About to turn 40, divorced mammy to an almost teenage boy, named Joe, and a fur baby called Otis Reddy. Born and bred in Dublin but I’ve been living in Waterford city for 12 years. I’ve spent most of my adult life working in restaurants, which was fun while it lasted but it could never compete with writing when it comes to making my heart sing. My main experience entails freelance article writing for tattoo magazines and alternative websites. I’m currently working on my first novel, When the Glitter Won’t Come Off. I believe my strength lies in my ability to find humour in the most dire situations and I always speak my truth.
When the Glitter Won’t Come Off is set in Dublin in the early 00’s. It centers on best friends, Sam and Anna, two young women with big dreams and massive potential to achieve said dreams. The only thing holding them back is themselves. The story, shown through Sam’s eyes, is filled with a disturbing amount of drug abuse and the terrible things that happen to girls when they don’t realise how out of control their lives have become and the men that try to take advantage of them. Being a recovering addict, myself, certainly helps me to see what it’s like to live that way.. The denial, the ‘never agains’, the thoughts of suicide and, eventually, the process of admitting to how bad things are and how they ended up going in that direction in the first place.
Have you screwed yourself lately? I know I have.. And no, I’m not talking about in the fun and physical sense. I’ve often wondered why we put up roadblocks to our own success? I know for sure where I want to go, who I want to be and what the best version of myself looks like. I love writing. I want to share my passion with the world. Yet, at every proper chance I get to do that, I freeze and my brain fogs over. How can I create something new or express my inner workings when the only thoughts that spring up are ones of self doubt and crippling fear?
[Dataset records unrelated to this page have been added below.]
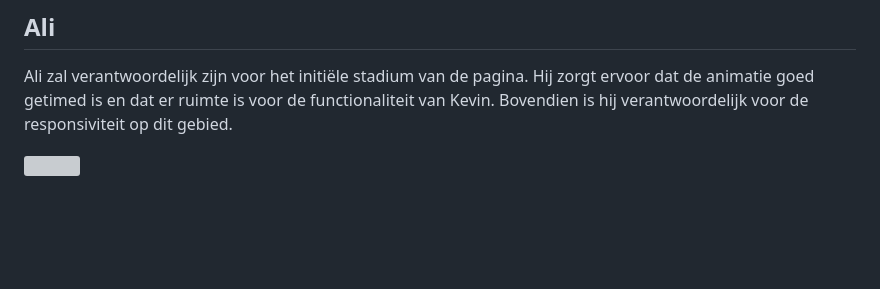
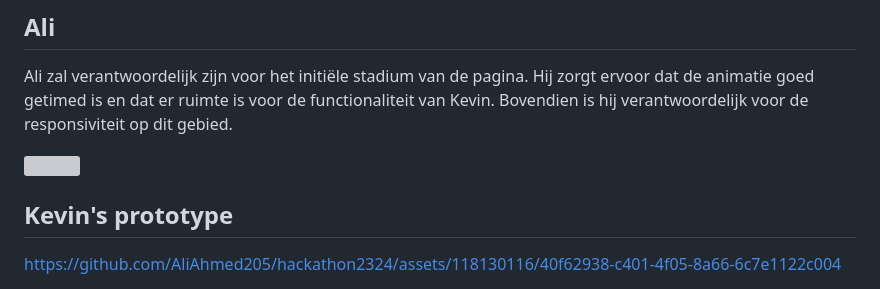
Before and after one commit to AliAhmed205/hackathon2324, a Markdown page: README.md, the part around the change. Rendered like a GitHub page; blank space fills up the shorter version; grey boxes are pictures that could not be loaded.

Commit message:
Update README.md
Added kevin's video

```diff
--- a/README.md
+++ b/README.md
@@ -49,3 +49,8 @@
 
 
 <img width="400" src="https://github.com/AliAhmed205/hackathon2324/assets/118130116/7ce1b21c-de34-4485-bd96-7fafc1e53e07">
+
+## Kevin's prototype
+
+
+https://github.com/AliAhmed205/hackathon2324/assets/118130116/40f62938-c401-4f05-8a66-6c7e1122c004
```
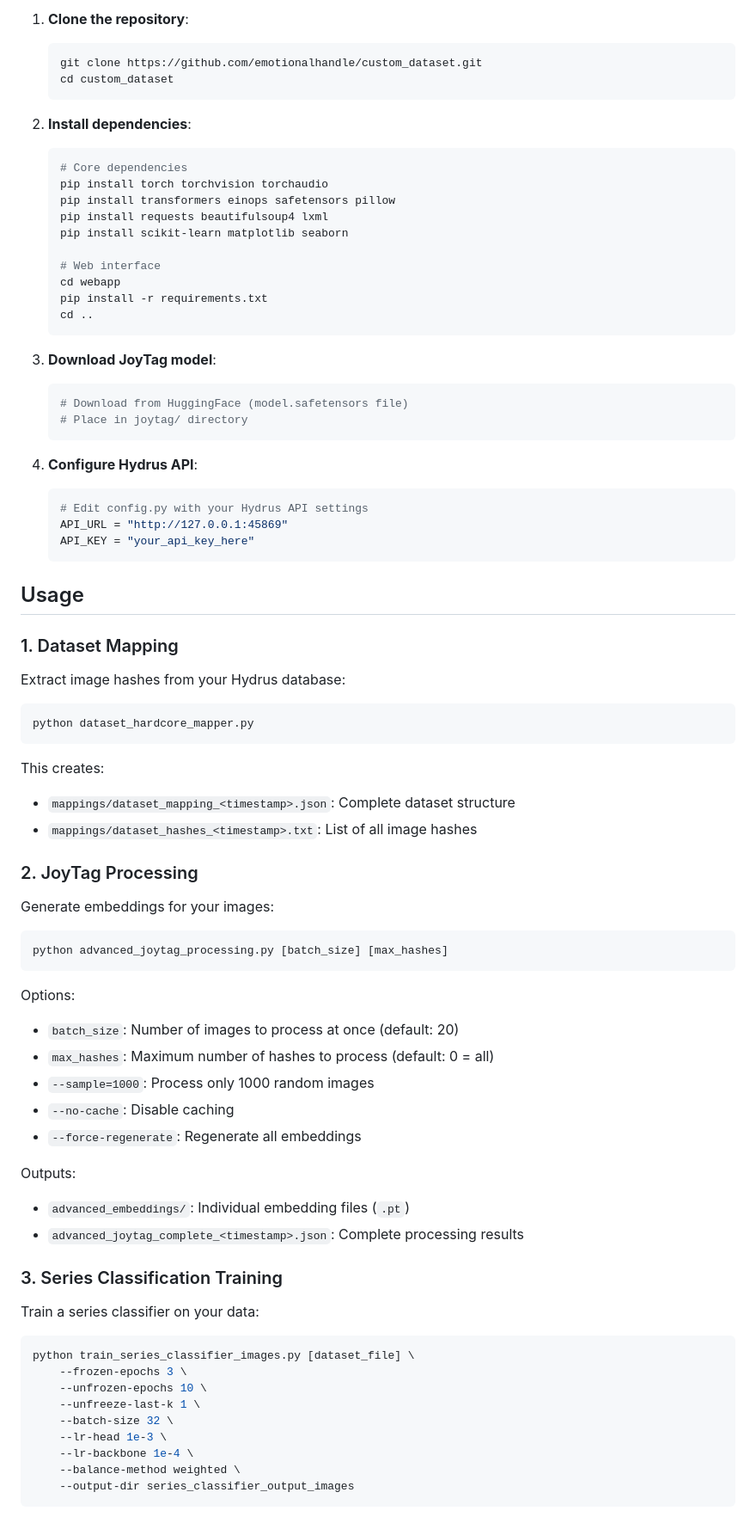
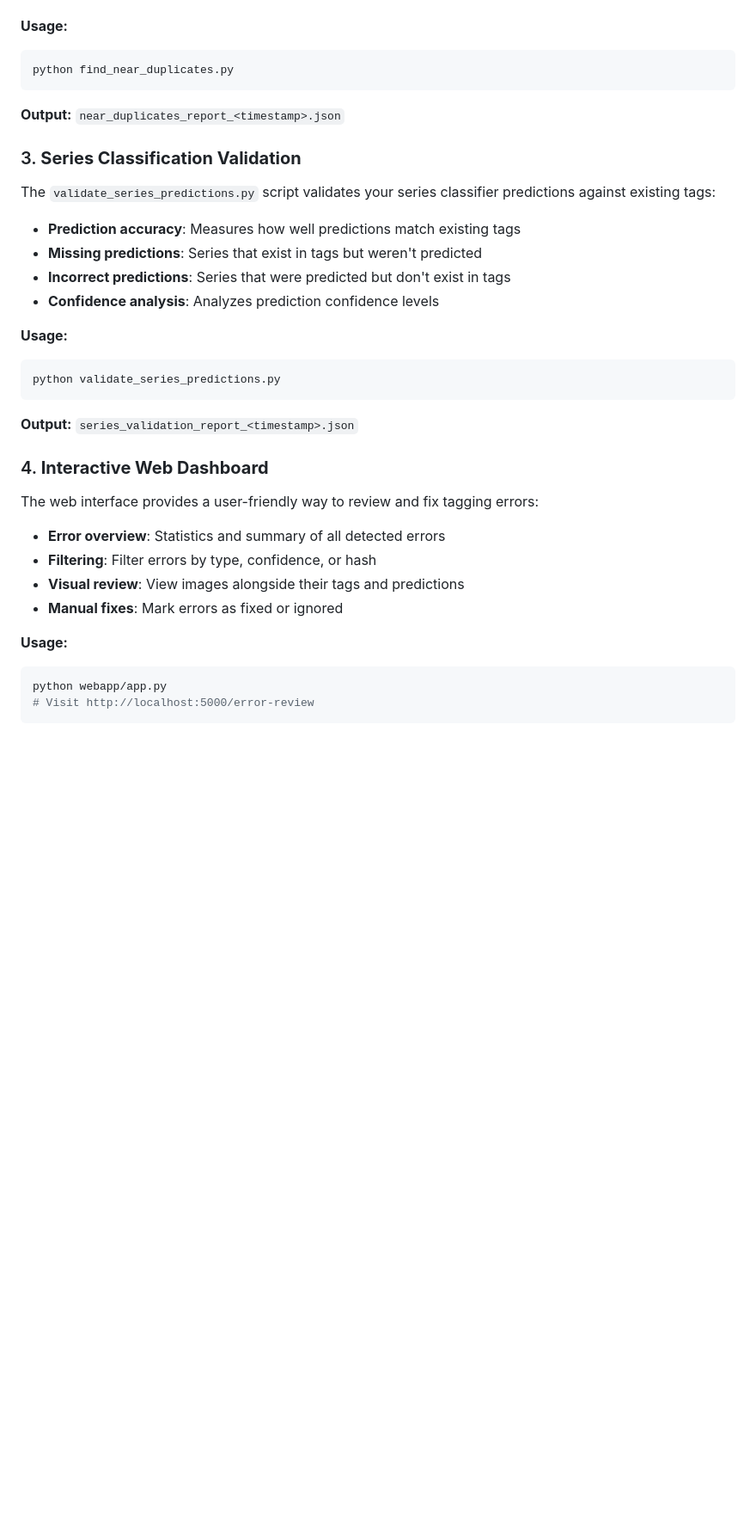
Before and after one commit to emotionalhandle/custom_dataset, a Markdown page: README.md, the part around one of its changes. Shown at 86% size. Drawn GitHub-style; blank space fills up the shorter version.

Commit message:
Update README.md with comprehensive error detection guide

````diff
--- a/README.md
+++ b/README.md
@@ -70,82 +74,36 @@ This repository contains a complete workflow for:
-1. **Clone the repository**:
-   ```bash
-   git clone https://github.com/emotionalhandle/custom_dataset.git
-   cd custom_dataset
-   ```
-
-2. **Install dependencies**:
-   ```bash
-   # Core dependencies
-   pip install torch torchvision torchaudio
-   pip install transformers einops safetensors pillow
-   pip install requests beautifulsoup4 lxml
-   pip install scikit-learn matplotlib seaborn
-
-   # Web interface
-   cd webapp
-   pip install -r requirements.txt
-   cd ..
-   ```
-
-3. **Download JoyTag model**:
-   ```bash
-   # Download from HuggingFace (model.safetensors file)
-   # Place in joytag/ directory
-   ```
-
-4. **Configure Hydrus API**:
-   ```python
-   # Edit config.py with your Hydrus API settings
-   API_URL = "http://127.0.0.1:45869"
-   API_KEY = "your_api_key_here"
-   ```
-
-## Usage
-
-### 1. Dataset Mapping
-
-Extract image hashes from your Hydrus database:
-
+**Usage:**
 ```bash
-python dataset_hardcore_mapper.py
+python find_near_duplicates.py
 ```
 
-This creates:
-- `mappings/dataset_mapping_<timestamp>.json`: Complete dataset structure
-- `mappings/dataset_hashes_<timestamp>.txt`: List of all image hashes
+**Output:** `near_duplicates_report_<timestamp>.json`
 
-### 2. JoyTag Processing
+### 3. **Series Classification Validation**
+The `validate_series_predictions.py` script validates your series classifier predictions against existing tags:
 
-Generate embeddings for your images:
+- **Prediction accuracy**: Measures how well predictions match existing tags
+- **Missing predictions**: Series that exist in tags but weren't predicted
+- **Incorrect predictions**: Series that were predicted but don't exist in tags
+- **Confidence analysis**: Analyzes prediction confidence levels
 
+**Usage:**
 ```bash
-python advanced_joytag_processing.py [batch_size] [max_hashes]
+python validate_series_predictions.py
 ```
 
-Options:
-- `batch_size`: Number of images to process at once (default: 20)
-- `max_hashes`: Maximum number of hashes to process (default: 0 = all)
-- `--sample=1000`: Process only 1000 random images
-- `--no-cache`: Disable caching
-- `--force-regenerate`: Regenerate all embeddings
+**Output:** `series_validation_report_<timestamp>.json`
 
-Outputs:
-- `advanced_embeddings/`: Individual embedding files (`.pt`)
-- `advanced_joytag_complete_<timestamp>.json`: Complete processing results
+### 4. **Interactive Web Dashboard**
+The web interface provides a user-friendly way to review and fix tagging errors:
 
-### 3. Series Classification Training
+- **Error overview**: Statistics and summary of all detected errors
+- **Filtering**: Filter errors by type, confidence, or hash
+- **Visual review**: View images alongside their tags and predictions
+- **Manual fixes**: Mark errors as fixed or ignored
 
-Train a series classifier on your data:
-
+**Usage:**
 ```bash
-python train_series_classifier_images.py [dataset_file] \
-    --frozen-epochs 3 \
-    --unfrozen-epochs 10 \
-    --unfreeze-last-k 1 \
-    --batch-size 32 \
-    --lr-head 1e-3 \
-    --lr-backbone 1e-4 \
-    --balance-method weighted \
-    --output-dir series_classifier_output_images
+python webapp/app.py
+# Visit http://localhost:5000/error-review
 ```
 
````
Also changed, not shown: other parts of README.md (+175 -176 lines).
My love/hate relationship with procrastination has been developing slowly over many years. It holds me back, while keeping me cosy in the knowledge that if I don’t try I can’t fail. But what would happen if I did fail? Have I ever been at rock bottom and picked myself up again? Yes indeed. Was it easy? Not in the slightest. But that’s where my strength has come from. The power I hold that keeps me going. The one that eventually makes me pick my pen up, even when I’m not sure that I have anything worth saying.
Having suffered from depression since my early teens I’m no stranger to feelings of self loathing, despair and seeing the world through grey tinted spectacles. There’s a little voice in my head that tells me that I’m not good enough, that nothing I do is worthwhile, that there’s no point in even trying. That voice can be very difficult to ignore. Reason pops it’s head up every now and then. It asks my negative side a few probing questions, such as.. If I’m so awful, how do I still have friends? How has my previous work been published? Why do certain people, that don’t have to be nice, tell me they’ve enjoyed my ramblings immensely? Reason may even remind that negative side of the times when life has been easier. When the words have flowed, when fun and entertainment and quality times with friends and family have been abundant. I’ve often danced into the wee hours without a care in the world. I may have spent as much time, if not more, sobbing into my pillow and feeling like I’d never be that carefree again. But I always rise. I eventually conquer my self imposed obstacles. The world will keep turning, regardless of whether I, or you, or any of us, give up on or go for our dreams. If I don’t do it, somebody else, someone who’s not necessarily more talented than myself, but perhaps a bit braver, will take the chances that I haven’t. They will put their mark on the Earth. Their voice will be heard instead of mine. I’ve decided that that’s not good enough. I deserve to be seen and heard and I’m not going to give up. Are you?